Structured diff data
# # #

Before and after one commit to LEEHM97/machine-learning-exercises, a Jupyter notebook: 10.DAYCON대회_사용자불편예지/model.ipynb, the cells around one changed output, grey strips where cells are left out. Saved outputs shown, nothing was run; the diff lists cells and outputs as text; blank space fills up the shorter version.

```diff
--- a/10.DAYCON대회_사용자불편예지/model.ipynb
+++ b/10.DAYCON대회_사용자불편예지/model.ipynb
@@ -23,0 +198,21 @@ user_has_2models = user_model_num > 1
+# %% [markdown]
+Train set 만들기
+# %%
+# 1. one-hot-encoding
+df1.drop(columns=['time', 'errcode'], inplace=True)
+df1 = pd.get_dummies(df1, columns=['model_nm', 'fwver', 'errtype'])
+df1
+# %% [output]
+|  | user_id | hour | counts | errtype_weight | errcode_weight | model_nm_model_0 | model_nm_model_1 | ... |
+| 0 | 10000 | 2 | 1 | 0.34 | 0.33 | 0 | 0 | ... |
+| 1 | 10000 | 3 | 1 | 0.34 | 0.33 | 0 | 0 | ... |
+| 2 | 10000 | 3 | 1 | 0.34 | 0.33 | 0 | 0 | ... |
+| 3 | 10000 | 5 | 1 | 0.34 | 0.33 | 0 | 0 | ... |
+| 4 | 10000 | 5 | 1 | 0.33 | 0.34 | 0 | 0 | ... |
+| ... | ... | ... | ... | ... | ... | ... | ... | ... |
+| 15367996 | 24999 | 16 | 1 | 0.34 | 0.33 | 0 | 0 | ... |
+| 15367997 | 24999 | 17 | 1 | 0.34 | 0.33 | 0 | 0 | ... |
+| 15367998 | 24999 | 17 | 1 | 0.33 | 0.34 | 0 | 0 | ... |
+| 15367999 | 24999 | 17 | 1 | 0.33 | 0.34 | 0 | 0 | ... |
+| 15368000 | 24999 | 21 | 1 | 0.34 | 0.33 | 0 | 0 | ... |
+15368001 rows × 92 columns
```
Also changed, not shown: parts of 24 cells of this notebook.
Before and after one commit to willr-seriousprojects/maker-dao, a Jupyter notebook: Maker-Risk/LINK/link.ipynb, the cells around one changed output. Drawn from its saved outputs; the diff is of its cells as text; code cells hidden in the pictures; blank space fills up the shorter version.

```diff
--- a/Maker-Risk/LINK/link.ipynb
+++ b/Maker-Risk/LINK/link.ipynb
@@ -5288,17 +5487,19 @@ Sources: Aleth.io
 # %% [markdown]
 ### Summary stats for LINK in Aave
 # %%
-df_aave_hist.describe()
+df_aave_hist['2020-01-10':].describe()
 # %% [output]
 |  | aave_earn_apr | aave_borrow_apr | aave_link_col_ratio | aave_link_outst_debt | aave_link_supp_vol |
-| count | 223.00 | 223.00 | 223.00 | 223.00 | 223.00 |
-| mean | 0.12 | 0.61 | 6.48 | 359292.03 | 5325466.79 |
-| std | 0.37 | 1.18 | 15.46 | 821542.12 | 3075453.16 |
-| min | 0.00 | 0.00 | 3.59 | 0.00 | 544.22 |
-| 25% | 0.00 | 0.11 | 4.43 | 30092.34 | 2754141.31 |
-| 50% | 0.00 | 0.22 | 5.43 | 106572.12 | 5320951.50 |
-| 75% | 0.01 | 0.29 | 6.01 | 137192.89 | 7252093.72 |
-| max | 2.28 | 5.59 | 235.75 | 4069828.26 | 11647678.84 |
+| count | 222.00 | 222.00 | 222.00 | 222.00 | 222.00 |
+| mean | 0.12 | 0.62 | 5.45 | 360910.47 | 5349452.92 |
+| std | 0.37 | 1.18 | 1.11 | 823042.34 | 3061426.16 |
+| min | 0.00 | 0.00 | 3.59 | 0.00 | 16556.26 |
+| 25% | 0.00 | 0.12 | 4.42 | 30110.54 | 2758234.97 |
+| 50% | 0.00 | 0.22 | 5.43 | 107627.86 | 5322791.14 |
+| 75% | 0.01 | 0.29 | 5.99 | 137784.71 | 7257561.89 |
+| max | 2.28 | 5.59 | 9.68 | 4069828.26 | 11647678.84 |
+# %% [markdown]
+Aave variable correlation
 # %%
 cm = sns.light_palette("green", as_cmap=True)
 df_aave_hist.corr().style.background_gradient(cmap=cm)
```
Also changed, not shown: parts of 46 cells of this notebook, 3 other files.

# # #

| WORK ITEM |
Copy every record precisely, omitting nothing.

| REPLY |
Before and after one commit to LEEHM97/machine-learning-exercises, a Jupyter notebook: 10.DAYCON대회_사용자불편예지/model.ipynb, the cells around one changed output, grey strips where cells are left out. Saved outputs shown, nothing was run; the diff lists cells and outputs as text; blank space fills up the shorter version.

```diff
--- a/10.DAYCON대회_사용자불편예지/model.ipynb
+++ b/10.DAYCON대회_사용자불편예지/model.ipynb
@@ -23,0 +198,21 @@ user_has_2models = user_model_num > 1
+# %% [markdown]
+Train set 만들기
+# %%
+# 1. one-hot-encoding
+df1.drop(columns=['time', 'errcode'], inplace=True)
+df1 = pd.get_dummies(df1, columns=['model_nm', 'fwver', 'errtype'])
+df1
+# %% [output]
+|  | user_id | hour | counts | errtype_weight | errcode_weight | model_nm_model_0 | model_nm_model_1 | ... |
+| 0 | 10000 | 2 | 1 | 0.34 | 0.33 | 0 | 0 | ... |
+| 1 | 10000 | 3 | 1 | 0.34 | 0.33 | 0 | 0 | ... |
+| 2 | 10000 | 3 | 1 | 0.34 | 0.33 | 0 | 0 | ... |
+| 3 | 10000 | 5 | 1 | 0.34 | 0.33 | 0 | 0 | ... |
+| 4 | 10000 | 5 | 1 | 0.33 | 0.34 | 0 | 0 | ... |
+| ... | ... | ... | ... | ... | ... | ... | ... | ... |
+| 15367996 | 24999 | 16 | 1 | 0.34 | 0.33 | 0 | 0 | ... |
+| 15367997 | 24999 | 17 | 1 | 0.34 | 0.33 | 0 | 0 | ... |
+| 15367998 | 24999 | 17 | 1 | 0.33 | 0.34 | 0 | 0 | ... |
+| 15367999 | 24999 | 17 | 1 | 0.33 | 0.34 | 0 | 0 | ... |
+| 15368000 | 24999 | 21 | 1 | 0.34 | 0.33 | 0 | 0 | ... |
+15368001 rows × 92 columns
```
Also changed, not shown: parts of 24 cells of this notebook.
Before and after one commit to willr-seriousprojects/maker-dao, a Jupyter notebook: Maker-Risk/LINK/link.ipynb, the cells around one changed output. Drawn from its saved outputs; the diff is of its cells as text; code cells hidden in the pictures; blank space fills up the shorter version.

```diff
--- a/Maker-Risk/LINK/link.ipynb
+++ b/Maker-Risk/LINK/link.ipynb
@@ -5288,17 +5487,19 @@ Sources: Aleth.io
 # %% [markdown]
 ### Summary stats for LINK in Aave
 # %%
-df_aave_hist.describe()
+df_aave_hist['2020-01-10':].describe()
 # %% [output]
 |  | aave_earn_apr | aave_borrow_apr | aave_link_col_ratio | aave_link_outst_debt | aave_link_supp_vol |
-| count | 223.00 | 223.00 | 223.00 | 223.00 | 223.00 |
-| mean | 0.12 | 0.61 | 6.48 | 359292.03 | 5325466.79 |
-| std | 0.37 | 1.18 | 15.46 | 821542.12 | 3075453.16 |
-| min | 0.00 | 0.00 | 3.59 | 0.00 | 544.22 |
-| 25% | 0.00 | 0.11 | 4.43 | 30092.34 | 2754141.31 |
-| 50% | 0.00 | 0.22 | 5.43 | 106572.12 | 5320951.50 |
-| 75% | 0.01 | 0.29 | 6.01 | 137192.89 | 7252093.72 |
-| max | 2.28 | 5.59 | 235.75 | 4069828.26 | 11647678.84 |
+| count | 222.00 | 222.00 | 222.00 | 222.00 | 222.00 |
+| mean | 0.12 | 0.62 | 5.45 | 360910.47 | 5349452.92 |
+| std | 0.37 | 1.18 | 1.11 | 823042.34 | 3061426.16 |
+| min | 0.00 | 0.00 | 3.59 | 0.00 | 16556.26 |
+| 25% | 0.00 | 0.12 | 4.42 | 30110.54 | 2758234.97 |
+| 50% | 0.00 | 0.22 | 5.43 | 107627.86 | 5322791.14 |
+| 75% | 0.01 | 0.29 | 5.99 | 137784.71 | 7257561.89 |
+| max | 2.28 | 5.59 | 9.68 | 4069828.26 | 11647678.84 |
+# %% [markdown]
+Aave variable correlation
 # %%
 cm = sns.light_palette("green", as_cmap=True)
 df_aave_hist.corr().style.background_gradient(cmap=cm)
```
Also changed, not shown: parts of 46 cells of this notebook, 3 other files.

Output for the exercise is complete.